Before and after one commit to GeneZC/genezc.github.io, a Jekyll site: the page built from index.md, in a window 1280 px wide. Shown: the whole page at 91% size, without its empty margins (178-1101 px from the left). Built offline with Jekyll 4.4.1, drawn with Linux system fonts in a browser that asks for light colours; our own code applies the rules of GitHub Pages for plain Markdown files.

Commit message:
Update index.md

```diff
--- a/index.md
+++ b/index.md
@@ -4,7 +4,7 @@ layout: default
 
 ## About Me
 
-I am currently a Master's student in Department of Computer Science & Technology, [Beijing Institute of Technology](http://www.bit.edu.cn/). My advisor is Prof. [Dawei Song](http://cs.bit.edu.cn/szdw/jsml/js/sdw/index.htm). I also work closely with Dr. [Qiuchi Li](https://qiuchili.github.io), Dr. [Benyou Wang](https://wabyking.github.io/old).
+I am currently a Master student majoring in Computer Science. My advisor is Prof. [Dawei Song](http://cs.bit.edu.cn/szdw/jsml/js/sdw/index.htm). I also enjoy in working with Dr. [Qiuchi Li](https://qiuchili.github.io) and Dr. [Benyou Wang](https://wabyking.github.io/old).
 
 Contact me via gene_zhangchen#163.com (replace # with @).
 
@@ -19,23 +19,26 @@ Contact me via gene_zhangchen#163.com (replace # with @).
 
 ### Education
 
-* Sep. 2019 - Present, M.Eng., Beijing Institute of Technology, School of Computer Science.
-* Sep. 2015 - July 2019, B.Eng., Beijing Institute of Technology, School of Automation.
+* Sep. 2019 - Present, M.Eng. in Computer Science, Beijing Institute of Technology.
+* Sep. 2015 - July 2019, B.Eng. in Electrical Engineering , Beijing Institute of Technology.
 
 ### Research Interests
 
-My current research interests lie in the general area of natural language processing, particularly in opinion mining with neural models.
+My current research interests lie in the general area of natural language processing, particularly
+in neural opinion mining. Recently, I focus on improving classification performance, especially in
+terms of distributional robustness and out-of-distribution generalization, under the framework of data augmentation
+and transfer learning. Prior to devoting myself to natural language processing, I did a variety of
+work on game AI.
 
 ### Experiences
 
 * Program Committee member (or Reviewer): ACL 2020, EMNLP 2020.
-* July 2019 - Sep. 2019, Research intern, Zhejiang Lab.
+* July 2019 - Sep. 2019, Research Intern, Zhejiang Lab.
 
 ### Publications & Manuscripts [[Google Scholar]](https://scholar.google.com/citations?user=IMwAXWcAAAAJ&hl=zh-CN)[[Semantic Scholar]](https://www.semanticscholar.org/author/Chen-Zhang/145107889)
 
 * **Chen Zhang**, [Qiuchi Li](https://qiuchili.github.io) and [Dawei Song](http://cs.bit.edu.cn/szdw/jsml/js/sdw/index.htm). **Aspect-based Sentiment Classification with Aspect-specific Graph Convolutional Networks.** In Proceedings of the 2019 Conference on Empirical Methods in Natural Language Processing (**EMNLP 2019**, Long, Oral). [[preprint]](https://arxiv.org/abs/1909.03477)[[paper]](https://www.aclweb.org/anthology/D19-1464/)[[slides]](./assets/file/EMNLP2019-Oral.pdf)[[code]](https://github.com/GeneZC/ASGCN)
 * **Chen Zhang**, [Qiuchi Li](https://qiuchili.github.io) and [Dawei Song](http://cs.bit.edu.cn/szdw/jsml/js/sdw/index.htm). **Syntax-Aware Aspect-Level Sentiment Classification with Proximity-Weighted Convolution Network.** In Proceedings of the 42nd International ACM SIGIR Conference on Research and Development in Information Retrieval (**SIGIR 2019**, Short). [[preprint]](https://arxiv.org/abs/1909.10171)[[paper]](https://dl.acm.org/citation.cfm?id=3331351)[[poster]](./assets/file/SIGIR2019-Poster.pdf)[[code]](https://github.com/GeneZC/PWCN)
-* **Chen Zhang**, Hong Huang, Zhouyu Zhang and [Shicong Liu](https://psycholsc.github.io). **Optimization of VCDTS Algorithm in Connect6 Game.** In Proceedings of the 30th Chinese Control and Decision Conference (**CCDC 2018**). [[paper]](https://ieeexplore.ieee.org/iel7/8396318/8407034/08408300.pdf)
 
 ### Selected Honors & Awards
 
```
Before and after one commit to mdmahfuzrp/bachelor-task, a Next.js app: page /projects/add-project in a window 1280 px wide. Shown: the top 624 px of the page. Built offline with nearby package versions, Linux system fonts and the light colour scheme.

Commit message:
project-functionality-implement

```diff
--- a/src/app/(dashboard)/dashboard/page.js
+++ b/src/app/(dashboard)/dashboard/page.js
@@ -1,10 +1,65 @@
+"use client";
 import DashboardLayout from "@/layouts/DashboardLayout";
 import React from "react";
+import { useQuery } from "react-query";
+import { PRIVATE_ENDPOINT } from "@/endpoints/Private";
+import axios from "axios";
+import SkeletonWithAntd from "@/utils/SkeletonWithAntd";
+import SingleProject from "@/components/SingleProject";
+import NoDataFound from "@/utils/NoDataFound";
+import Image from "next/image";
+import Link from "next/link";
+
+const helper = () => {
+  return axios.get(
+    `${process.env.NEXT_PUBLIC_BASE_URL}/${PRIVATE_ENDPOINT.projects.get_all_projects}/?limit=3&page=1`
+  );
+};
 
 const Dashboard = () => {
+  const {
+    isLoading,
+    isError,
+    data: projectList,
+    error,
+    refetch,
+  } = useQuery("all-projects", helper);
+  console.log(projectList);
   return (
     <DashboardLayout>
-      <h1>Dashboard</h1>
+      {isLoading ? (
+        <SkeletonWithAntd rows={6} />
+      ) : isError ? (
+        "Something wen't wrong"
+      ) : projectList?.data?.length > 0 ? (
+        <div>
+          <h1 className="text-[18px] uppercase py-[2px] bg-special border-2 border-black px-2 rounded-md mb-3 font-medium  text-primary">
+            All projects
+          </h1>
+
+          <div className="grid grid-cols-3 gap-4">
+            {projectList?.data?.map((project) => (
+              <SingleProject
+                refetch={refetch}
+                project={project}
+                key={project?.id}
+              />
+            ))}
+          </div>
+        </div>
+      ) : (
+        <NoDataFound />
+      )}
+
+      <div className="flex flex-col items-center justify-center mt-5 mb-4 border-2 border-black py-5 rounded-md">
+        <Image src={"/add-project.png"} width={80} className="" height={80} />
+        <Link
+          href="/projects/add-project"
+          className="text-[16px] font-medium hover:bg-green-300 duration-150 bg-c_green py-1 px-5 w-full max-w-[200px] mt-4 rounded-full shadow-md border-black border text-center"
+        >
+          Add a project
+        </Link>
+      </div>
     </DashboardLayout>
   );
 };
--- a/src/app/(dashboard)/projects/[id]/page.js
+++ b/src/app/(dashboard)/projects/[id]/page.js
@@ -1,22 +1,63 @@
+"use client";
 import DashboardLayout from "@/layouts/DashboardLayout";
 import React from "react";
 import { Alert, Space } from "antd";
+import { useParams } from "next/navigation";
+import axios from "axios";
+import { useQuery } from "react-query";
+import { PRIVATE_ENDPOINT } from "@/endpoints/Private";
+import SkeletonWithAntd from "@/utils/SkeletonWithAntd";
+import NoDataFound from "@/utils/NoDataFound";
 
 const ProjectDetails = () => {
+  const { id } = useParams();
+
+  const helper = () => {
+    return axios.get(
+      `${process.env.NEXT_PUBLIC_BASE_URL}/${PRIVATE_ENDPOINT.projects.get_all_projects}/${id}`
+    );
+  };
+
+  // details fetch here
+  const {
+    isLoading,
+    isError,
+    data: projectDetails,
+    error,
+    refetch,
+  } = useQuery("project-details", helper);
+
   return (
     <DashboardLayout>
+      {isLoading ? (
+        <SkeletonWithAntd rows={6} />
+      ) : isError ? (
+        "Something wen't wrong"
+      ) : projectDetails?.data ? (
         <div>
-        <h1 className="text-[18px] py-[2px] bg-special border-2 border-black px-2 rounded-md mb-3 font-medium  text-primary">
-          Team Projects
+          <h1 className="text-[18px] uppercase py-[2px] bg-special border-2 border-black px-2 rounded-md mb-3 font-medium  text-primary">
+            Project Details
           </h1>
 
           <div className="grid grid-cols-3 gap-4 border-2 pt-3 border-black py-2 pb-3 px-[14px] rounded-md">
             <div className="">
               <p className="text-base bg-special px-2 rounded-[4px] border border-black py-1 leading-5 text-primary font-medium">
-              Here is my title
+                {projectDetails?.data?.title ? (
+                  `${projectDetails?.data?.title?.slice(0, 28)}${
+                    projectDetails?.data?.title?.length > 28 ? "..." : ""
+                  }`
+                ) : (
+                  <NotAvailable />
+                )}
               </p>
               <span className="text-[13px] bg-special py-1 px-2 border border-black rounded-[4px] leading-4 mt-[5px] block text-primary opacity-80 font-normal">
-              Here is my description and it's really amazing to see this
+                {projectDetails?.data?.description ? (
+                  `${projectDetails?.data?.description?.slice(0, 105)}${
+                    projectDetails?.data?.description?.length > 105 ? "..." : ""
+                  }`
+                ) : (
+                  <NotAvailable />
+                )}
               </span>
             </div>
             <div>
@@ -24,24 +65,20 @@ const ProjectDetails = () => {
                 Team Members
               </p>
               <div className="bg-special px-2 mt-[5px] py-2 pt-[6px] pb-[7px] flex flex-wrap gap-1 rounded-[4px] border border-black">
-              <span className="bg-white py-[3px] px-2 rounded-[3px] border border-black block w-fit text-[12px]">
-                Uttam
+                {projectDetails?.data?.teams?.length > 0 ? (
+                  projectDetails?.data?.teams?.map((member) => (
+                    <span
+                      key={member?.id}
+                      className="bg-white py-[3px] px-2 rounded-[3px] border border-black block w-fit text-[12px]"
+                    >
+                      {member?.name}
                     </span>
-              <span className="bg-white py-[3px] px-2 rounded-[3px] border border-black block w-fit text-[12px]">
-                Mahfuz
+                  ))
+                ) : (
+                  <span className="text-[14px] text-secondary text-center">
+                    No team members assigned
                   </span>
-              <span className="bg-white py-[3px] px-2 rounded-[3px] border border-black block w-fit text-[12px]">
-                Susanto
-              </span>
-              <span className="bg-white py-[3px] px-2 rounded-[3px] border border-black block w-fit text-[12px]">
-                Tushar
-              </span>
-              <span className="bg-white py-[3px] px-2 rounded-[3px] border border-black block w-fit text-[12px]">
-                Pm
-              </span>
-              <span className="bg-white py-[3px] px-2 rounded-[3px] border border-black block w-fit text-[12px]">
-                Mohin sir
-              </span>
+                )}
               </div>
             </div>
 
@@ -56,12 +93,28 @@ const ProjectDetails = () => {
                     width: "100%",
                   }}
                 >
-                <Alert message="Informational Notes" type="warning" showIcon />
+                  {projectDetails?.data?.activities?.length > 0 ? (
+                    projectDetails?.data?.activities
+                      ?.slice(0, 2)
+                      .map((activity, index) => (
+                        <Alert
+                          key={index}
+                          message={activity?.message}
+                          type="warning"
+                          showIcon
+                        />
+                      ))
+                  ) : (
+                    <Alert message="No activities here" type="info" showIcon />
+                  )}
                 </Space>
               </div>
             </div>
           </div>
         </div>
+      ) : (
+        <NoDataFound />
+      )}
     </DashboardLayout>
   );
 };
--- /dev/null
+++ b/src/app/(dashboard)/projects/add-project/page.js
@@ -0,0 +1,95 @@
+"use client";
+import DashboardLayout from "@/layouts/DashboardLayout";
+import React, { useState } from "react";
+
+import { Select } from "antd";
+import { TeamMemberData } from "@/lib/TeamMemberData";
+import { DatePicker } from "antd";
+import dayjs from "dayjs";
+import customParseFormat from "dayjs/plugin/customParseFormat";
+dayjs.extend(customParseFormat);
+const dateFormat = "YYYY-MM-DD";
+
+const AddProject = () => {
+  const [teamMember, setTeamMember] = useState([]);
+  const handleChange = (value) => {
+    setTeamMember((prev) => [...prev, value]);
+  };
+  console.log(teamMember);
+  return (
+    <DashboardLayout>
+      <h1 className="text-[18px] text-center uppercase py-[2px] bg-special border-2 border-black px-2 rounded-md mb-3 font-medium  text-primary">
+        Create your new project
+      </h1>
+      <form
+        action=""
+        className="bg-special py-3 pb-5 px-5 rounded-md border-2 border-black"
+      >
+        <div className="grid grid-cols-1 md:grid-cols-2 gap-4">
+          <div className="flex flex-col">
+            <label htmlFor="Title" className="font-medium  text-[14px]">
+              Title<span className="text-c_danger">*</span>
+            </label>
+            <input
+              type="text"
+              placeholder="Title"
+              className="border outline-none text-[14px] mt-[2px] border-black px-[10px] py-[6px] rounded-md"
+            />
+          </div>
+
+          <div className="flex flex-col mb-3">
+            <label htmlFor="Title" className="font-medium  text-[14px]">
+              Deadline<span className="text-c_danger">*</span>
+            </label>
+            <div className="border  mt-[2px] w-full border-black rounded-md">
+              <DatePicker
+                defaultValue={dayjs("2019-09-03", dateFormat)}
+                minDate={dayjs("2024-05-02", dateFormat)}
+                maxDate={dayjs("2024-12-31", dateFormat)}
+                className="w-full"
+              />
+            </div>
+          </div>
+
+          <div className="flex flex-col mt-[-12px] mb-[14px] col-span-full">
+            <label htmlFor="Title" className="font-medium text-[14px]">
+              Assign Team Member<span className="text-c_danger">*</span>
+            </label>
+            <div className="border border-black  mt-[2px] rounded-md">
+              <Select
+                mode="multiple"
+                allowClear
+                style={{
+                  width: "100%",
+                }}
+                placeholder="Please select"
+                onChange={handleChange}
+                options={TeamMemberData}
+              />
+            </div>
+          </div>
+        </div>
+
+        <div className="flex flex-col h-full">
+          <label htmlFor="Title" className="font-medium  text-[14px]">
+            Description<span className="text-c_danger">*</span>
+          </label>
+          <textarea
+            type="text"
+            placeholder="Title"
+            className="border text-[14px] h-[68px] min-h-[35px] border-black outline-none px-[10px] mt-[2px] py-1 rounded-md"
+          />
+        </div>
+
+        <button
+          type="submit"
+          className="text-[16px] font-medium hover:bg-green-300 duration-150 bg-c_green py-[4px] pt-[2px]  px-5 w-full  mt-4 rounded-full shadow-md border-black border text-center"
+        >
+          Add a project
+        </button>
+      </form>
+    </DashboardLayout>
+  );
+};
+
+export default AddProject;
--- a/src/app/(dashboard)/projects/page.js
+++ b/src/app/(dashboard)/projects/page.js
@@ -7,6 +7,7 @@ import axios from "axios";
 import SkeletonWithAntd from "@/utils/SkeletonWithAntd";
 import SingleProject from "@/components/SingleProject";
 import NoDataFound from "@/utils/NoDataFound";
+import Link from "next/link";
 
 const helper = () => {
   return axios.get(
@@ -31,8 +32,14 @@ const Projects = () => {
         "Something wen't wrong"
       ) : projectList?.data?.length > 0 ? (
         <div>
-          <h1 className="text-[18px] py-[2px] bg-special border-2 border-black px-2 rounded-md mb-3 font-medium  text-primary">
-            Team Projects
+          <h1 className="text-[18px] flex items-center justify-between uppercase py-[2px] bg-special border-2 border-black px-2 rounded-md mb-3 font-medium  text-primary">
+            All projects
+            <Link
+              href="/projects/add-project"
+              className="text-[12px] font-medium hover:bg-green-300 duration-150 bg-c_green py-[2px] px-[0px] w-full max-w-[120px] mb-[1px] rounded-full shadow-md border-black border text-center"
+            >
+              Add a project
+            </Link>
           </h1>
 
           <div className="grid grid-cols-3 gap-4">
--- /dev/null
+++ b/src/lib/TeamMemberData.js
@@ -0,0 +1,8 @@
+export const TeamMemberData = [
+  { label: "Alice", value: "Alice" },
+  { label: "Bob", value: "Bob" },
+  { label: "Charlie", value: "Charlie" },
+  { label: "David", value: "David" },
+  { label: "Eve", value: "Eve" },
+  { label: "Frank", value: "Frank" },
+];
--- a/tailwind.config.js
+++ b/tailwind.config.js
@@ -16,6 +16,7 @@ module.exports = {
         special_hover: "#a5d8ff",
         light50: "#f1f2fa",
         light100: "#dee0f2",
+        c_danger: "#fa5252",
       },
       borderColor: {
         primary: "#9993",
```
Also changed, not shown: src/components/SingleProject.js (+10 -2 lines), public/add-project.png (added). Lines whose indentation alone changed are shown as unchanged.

——

** Exercise aim **
Within the records, tally every line that contains the word "Beijing". Only the resulting number should be given.

** Result of the task **
5